RECORDS PROVIDED -
________________________________________
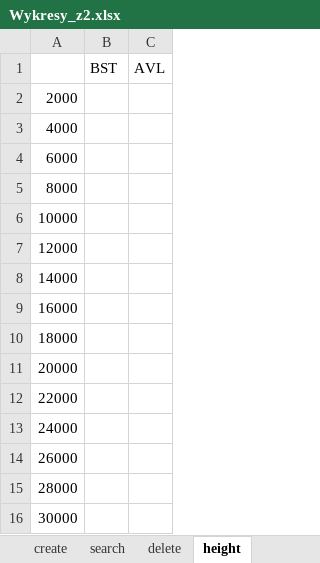
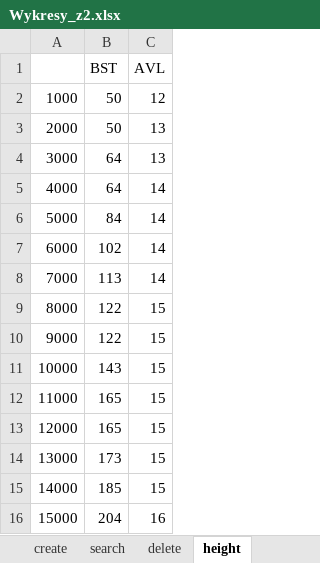
Before and after one commit to Robotos07/algorytmy_sortowania, an Excel workbook: Wykresy_z2.xlsx, sheet height, drawn as a sheet; values as stored, in another font and other column widths than the file's, no borders; charts and pictures not drawn; removed rows and columns are numbered as before the commit, all else as after; the diff names each change by its address in the sheet, - before the commit and + after, or states it on an @@ line.

```diff
--- a/Wykresy_z2.xlsx (sheet height)
+++ b/Wykresy_z2.xlsx (sheet height)
+row 2: 1000 | 50 | 12
-B3 (BST): (empty)
+B3 (BST): 50
-C3 (AVL): (empty)
+C3 (AVL): 13
+row 4: 3000 | 64 | 13
-B5 (BST): (empty)
+B5 (BST): 64
-C5 (AVL): (empty)
+C5 (AVL): 14
+row 6: 5000 | 84 | 14
-B7 (BST): (empty)
+B7 (BST): 102
-C7 (AVL): (empty)
+C7 (AVL): 14
+row 8: 7000 | 113 | 14
-B9 (BST): (empty)
+B9 (BST): 122
-C9 (AVL): (empty)
+C9 (AVL): 15
+row 10: 9000 | 122 | 15
-B11 (BST): (empty)
+B11 (BST): 143
-C11 (AVL): (empty)
+C11 (AVL): 15
+row 12: 11000 | 165 | 15
-B13 (BST): (empty)
+B13 (BST): 165
-C13 (AVL): (empty)
+C13 (AVL): 15
+row 14: 13000 | 173 | 15
-B15 (BST): (empty)
+B15 (BST): 185
-C15 (AVL): (empty)
+C15 (AVL): 15
-row 9: 16000
-row 10: 18000
-row 11: 20000
-row 12: 22000
-row 13: 24000
-row 14: 26000
-row 15: 28000
-row 16: 30000
+row 16: 15000 | 204 | 16
```
Also changed, not shown: sheet delete, sheet create, sheet search, formulas that keep their value, charts or pictures, 17 other files.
________________________________________
TASK GOAL -
Exclude the pictures. Write out the remaining data exactly.

THE COMPLETED TASK -
Before and after one commit to Robotos07/algorytmy_sortowania, an Excel workbook: Wykresy_z2.xlsx, sheet height, drawn as a sheet; values as stored, in another font and other column widths than the file's, no borders; charts and pictures not drawn; removed rows and columns are numbered as before the commit, all else as after; the diff names each change by its address in the sheet, - before the commit and + after, or states it on an @@ line.

```diff
--- a/Wykresy_z2.xlsx (sheet height)
+++ b/Wykresy_z2.xlsx (sheet height)
+row 2: 1000 | 50 | 12
-B3 (BST): (empty)
+B3 (BST): 50
-C3 (AVL): (empty)
+C3 (AVL): 13
+row 4: 3000 | 64 | 13
-B5 (BST): (empty)
+B5 (BST): 64
-C5 (AVL): (empty)
+C5 (AVL): 14
+row 6: 5000 | 84 | 14
-B7 (BST): (empty)
+B7 (BST): 102
-C7 (AVL): (empty)
+C7 (AVL): 14
+row 8: 7000 | 113 | 14
-B9 (BST): (empty)
+B9 (BST): 122
-C9 (AVL): (empty)
+C9 (AVL): 15
+row 10: 9000 | 122 | 15
-B11 (BST): (empty)
+B11 (BST): 143
-C11 (AVL): (empty)
+C11 (AVL): 15
+row 12: 11000 | 165 | 15
-B13 (BST): (empty)
+B13 (BST): 165
-C13 (AVL): (empty)
+C13 (AVL): 15
+row 14: 13000 | 173 | 15
-B15 (BST): (empty)
+B15 (BST): 185
-C15 (AVL): (empty)
+C15 (AVL): 15
-row 9: 16000
-row 10: 18000
-row 11: 20000
-row 12: 22000
-row 13: 24000
-row 14: 26000
-row 15: 28000
-row 16: 30000
+row 16: 15000 | 204 | 16
```
Also changed, not shown: sheet delete, sheet create, sheet search, formulas that keep their value, charts or pictures, 17 other files.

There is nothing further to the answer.